Urgent Alert: 70,000 Maasai in Loliondo, Tanzania, face another forceful eviction
According to reliable information received by Indigenous Peoples Rights International (IPRI) and the International Work Group for Indigenous Affairs (IWGIA), the Government of the United Republic of Tanzania is currently planning the eviction of the Maasai Indigenous people from a 1,500 km2 area in their ancestral land located in the Loliondo Division of Ngorongoro District, Arusha Region, east of the Serengeti National Park.
On 11 January 2022, the Regional Commissioner for Arusha, John Mongella, on behalf of the Government told leaders of the Maasai community in Loliondo that the Government is going to make tough decisions to remove the Maasai people from their 1,500 km2 area of village land any time in 2022, even if this will be painful to the Maasai.

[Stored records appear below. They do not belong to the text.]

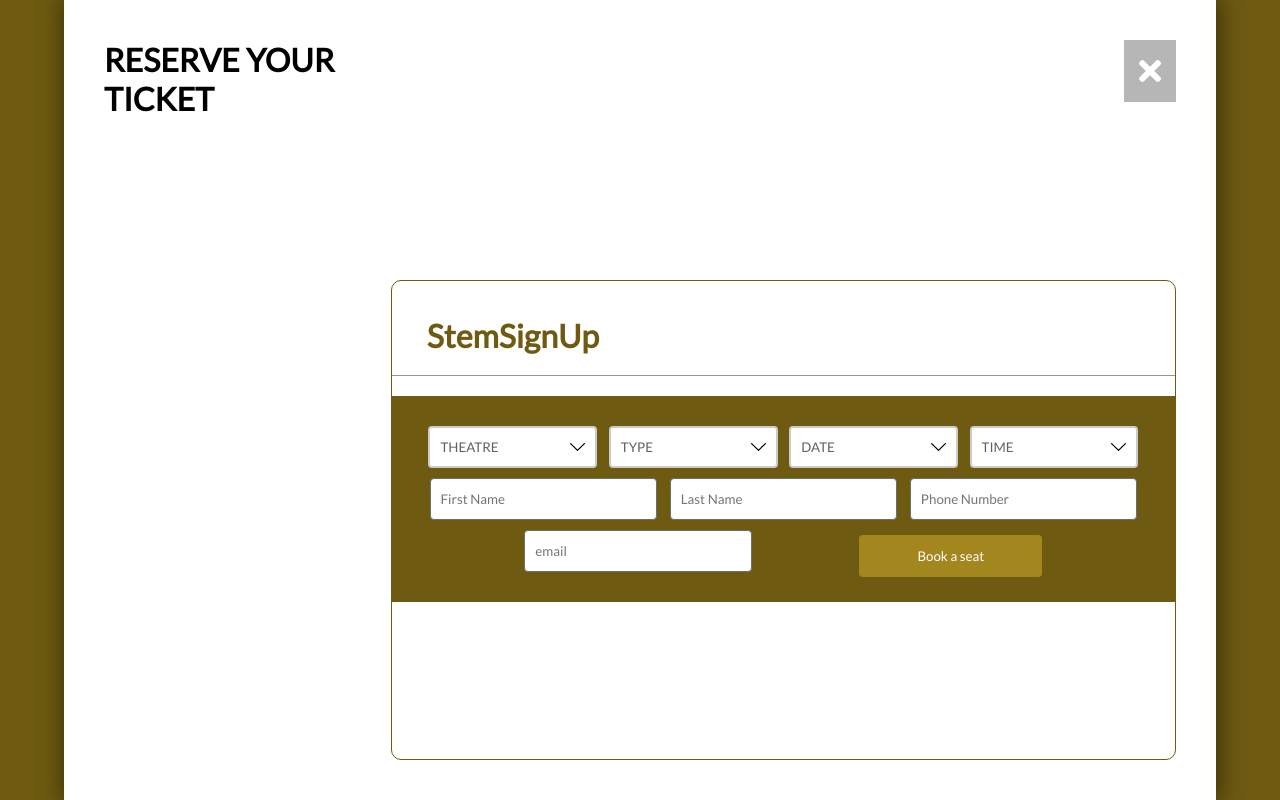
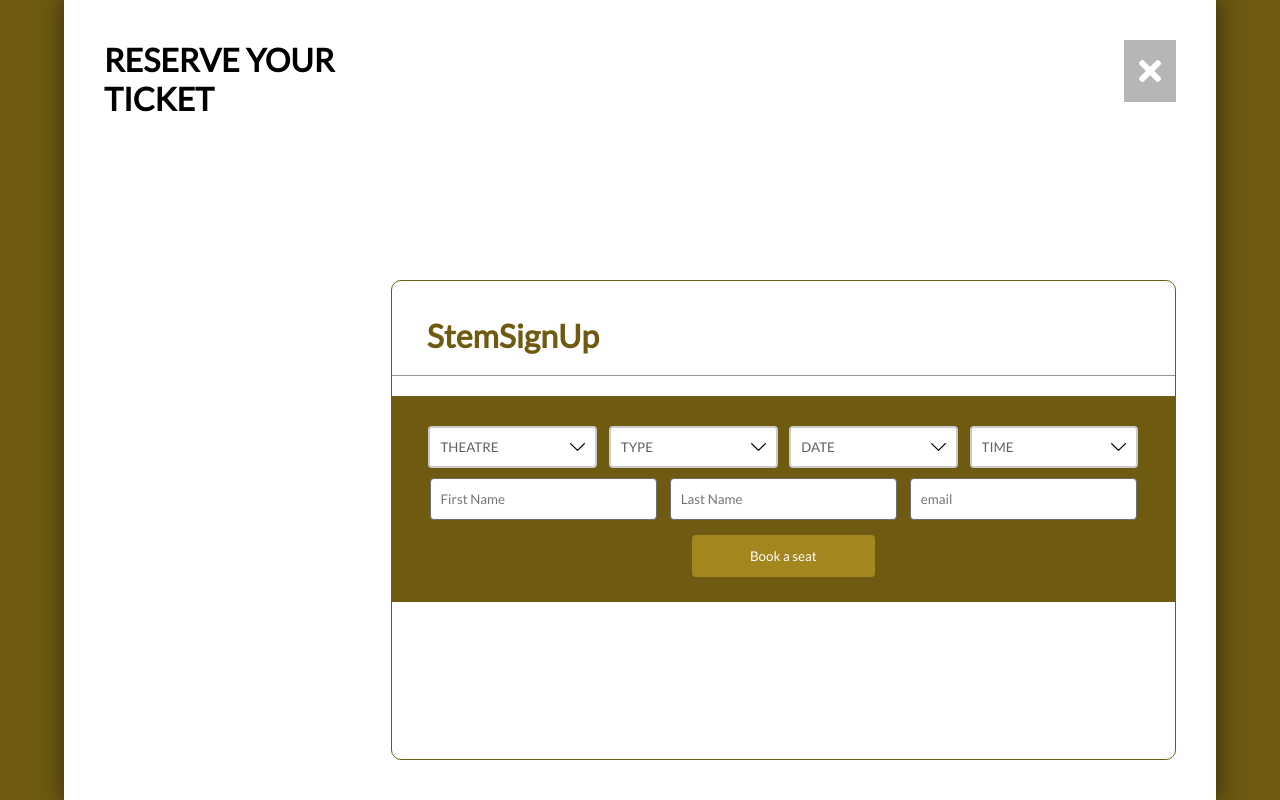
Before and after one commit to AltoSaxJack/SSUW, a PHP site: page /PaytmKit/booking.php?id=1 in a window 1280 px wide. Run offline with PHP 8.4, Linux system fonts and the light colour scheme; data that the repository does not hold is empty; some libraries are stand-ins or nearby versions.

Commit message:
Update booking.php

```diff
--- a/booking.php
+++ b/booking.php
@@ -79,8 +79,10 @@ include "connection.php";
                         <option value="" disabled selected>TYPE</option>
                         <option value="Robotics">Robotics</option>
                         <option value="Other">Other</option>
+                        <!--
                         <option value="imax">IMAX</option>
                         <option value="7d">7D</option>
+                        -->
                     </select>
 
                     <select name="date" required>
@@ -106,9 +108,9 @@ include "connection.php";
 
                     <input placeholder="Last Name" type="text" name="lName">
 
-                    <input placeholder="Phone Number" type="text" name="pNumber" required>
+                  <!--  <input placeholder="Phone Number" type="text" name="pNumber" required>-->
                     <input placeholder="email" type="email" name="email" required>
-                    <input type="hidden" name="movie_id" value="<?php echo $id; ?>">
+                   <!-- <input type="hidden" name="movie_id" value="<?//php echo $id; ?>">-->
 
 
 
```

The Regional Commissioner held the meeting in Wasso town in Ngorongoro District headquarters with village and sub-village chairpersons, village and ward executive officers, and councilors.
Upon hearing about the land alienation plan, Maasai leaders refused to sign the list of participants of said meeting because they feared that it will be manipulated and claimed as their consent to relocate from their ancestral land. They also refused to accompany the Regional Commissioner and his entourage to visit the 1,500 km2 of disputed land.
The planned forceful eviction is a continuation of protracted attempts to clear the area to be leased to wildlife hunting firm Otterlo Business Corporation (OBC) owned by Dubai Royals.
If carried out, the outcome of the eviction will be the mass displacement of over 70,000 Maasai people and their more than 200,000 livestock. It should be stressed that Maasai pastoralists have legal recognition of this land and any attempts to evict them are unlawful, unjust and discriminatory under national law and the international human rights obligations and commitments of the Government of Tanzania. Furthermore, the Maasai have sustainably managed their landscape resulting in rich biodiversity, which will be undermined with the planned eviction.
The affected communities are therefore appealing to the Government of Tanzania to stop all eviction plans, fully protect their land and resource tenure security and to allow them to live in peace in their territory. They are also appealing to the international community to stand in solidarity with them and exert pressure on the Government of Tanzania to respect and protect their rights and dignity, instead of evicting them.